Screenshot and code edit data:

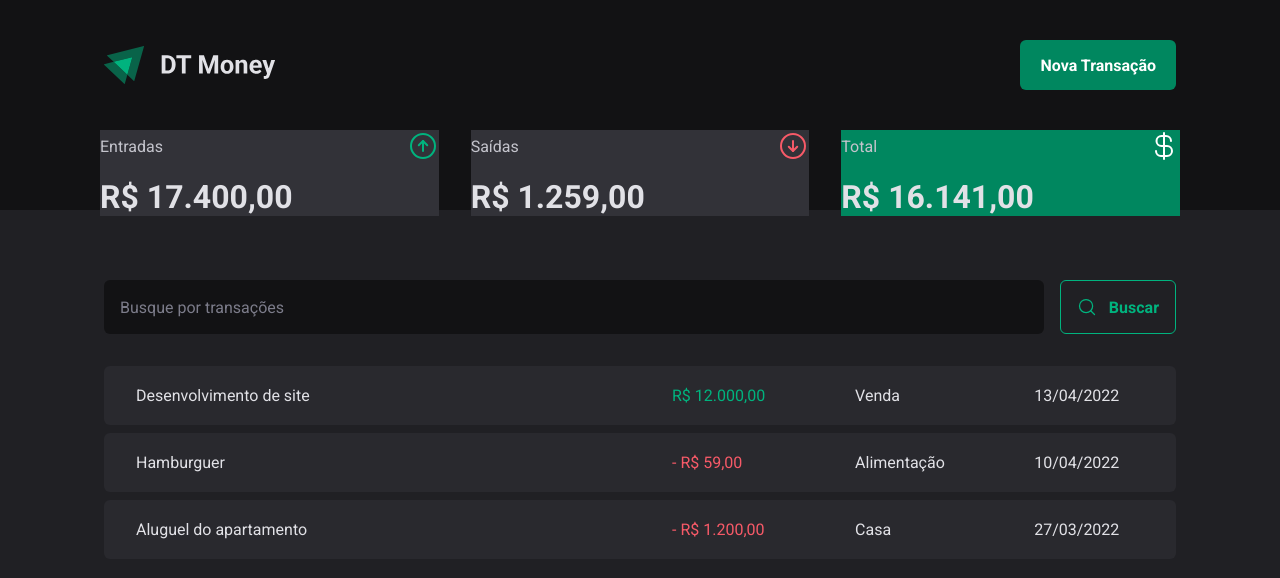
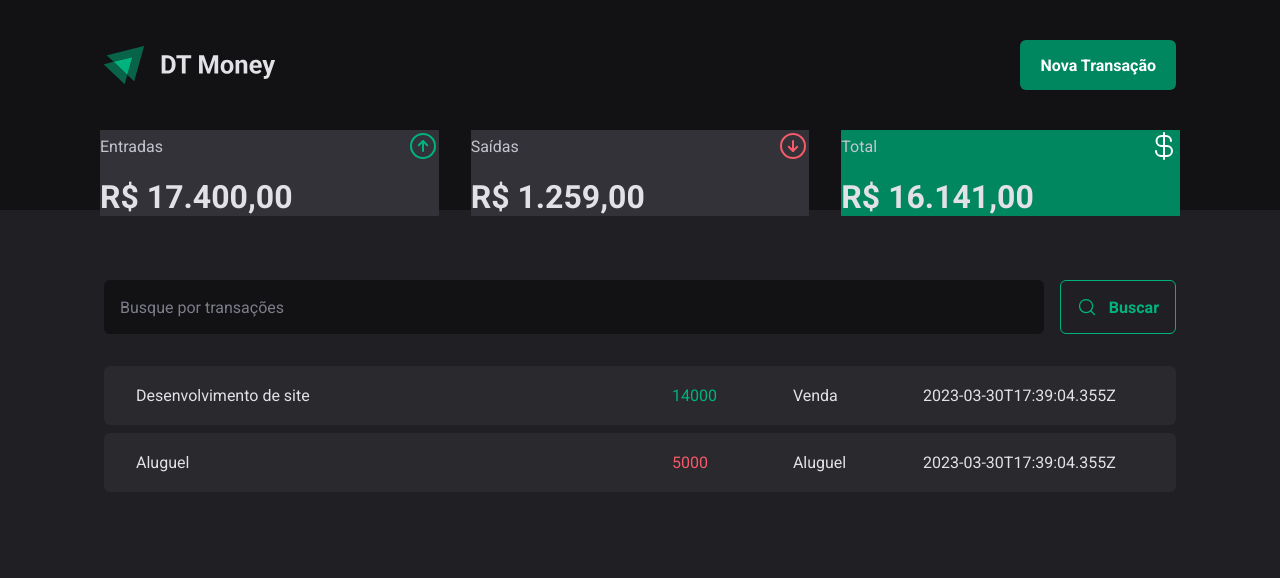
Before and after one commit to Jhonattan2121/03-DT-Money, a React (Vite) app: page / in a window 1280 px wide. Shown: the top 578 px of the page. Built offline with nearby package versions, Linux system fonts and the light colour scheme; data requests are answered from the project's data file.

Commit message:
Realizando requisição HTTP

```diff
--- a/src/pages/TransActions/index.tsx
+++ b/src/pages/TransActions/index.tsx
@@ -1,3 +1,4 @@
+import { useEffect, useState } from 'react'
 import { Header } from '../../components/Header'
 import { Summary } from '../../components/Summary'
 import { SearchForm } from './components/SearchForm'
@@ -7,7 +8,26 @@
   TransactionsTable,
 } from './styles'
 
+interface Transaction {
+  id: number
+  description: string
+  type: 'income' | 'outcome'
+  price: number
+  category: string
+  createdAt: string
+}
+
 export function Transactions() {
+  const [transactions, setTransactions] = useState<Transaction[]>([])
+
+  async function loadTransactions() {
+    const response = await fetch('http://localhost:3002/transactions')
+    const data = await response.json()
+    setTransactions(data)
+  }
+  useEffect(() => {
+    loadTransactions()
+  }, [])
   return (
     <div>
       <Header />
@@ -16,30 +36,20 @@
         <SearchForm />
         <TransactionsTable>
           <tbody>
-            <tr>
-              <td width="50%">Desenvolvimento de site</td>
-              <td>
-                <PriceHighLight variant="income">R$ 12.000,00</PriceHighLight>
-              </td>
-              <td>Venda</td>
-              <td>13/04/2022</td>
-            </tr>
-            <tr>
-              <td width="50%">Hamburguer</td>
-              <td>
-                <PriceHighLight variant="outcome">- R$ 59,00</PriceHighLight>
-              </td>
-              <td>Alimentação</td>
-              <td>10/04/2022</td>
-            </tr>
-            <tr>
-              <td width="50%">Aluguel do apartamento</td>
-              <td>
-                <PriceHighLight variant="outcome">- R$ 1.200,00</PriceHighLight>
-              </td>
-              <td>Casa</td>
-              <td>27/03/2022</td>
-            </tr>
+            {transactions.map((transaction) => {
+              return (
+                <tr key={transaction.id}>
+                  <td width="50%">{transaction.description}</td>
+                  <td>
+                    <PriceHighLight variant={transaction.type}>
+                      {transaction.price}
+                    </PriceHighLight>
+                  </td>
+                  <td>{transaction.category}</td>
+                  <td>{transaction.createdAt}</td>
+                </tr>
+              )
+            })}
           </tbody>
         </TransactionsTable>
       </TransactionContainer>
```
Also changed, not shown: 1 other file (tests, documents, lock files or other folders).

> [ACTIVITY]
Search the records for the word "from" and copy out every line that holds it.

> [TASK RESPONSE]
Before and after one commit to Jhonattan2121/03-DT-Money, a React (Vite) app: page / in a window 1280 px wide. Shown: the top 578 px of the page. Built offline with nearby package versions, Linux system fonts and the light colour scheme; data requests are answered from the project's data file.
+import { useEffect, useState } from 'react'
 import { Header } from '../../components/Header'
 import { Summary } from '../../components/Summary'
 import { SearchForm } from './components/SearchForm'
 } from './styles'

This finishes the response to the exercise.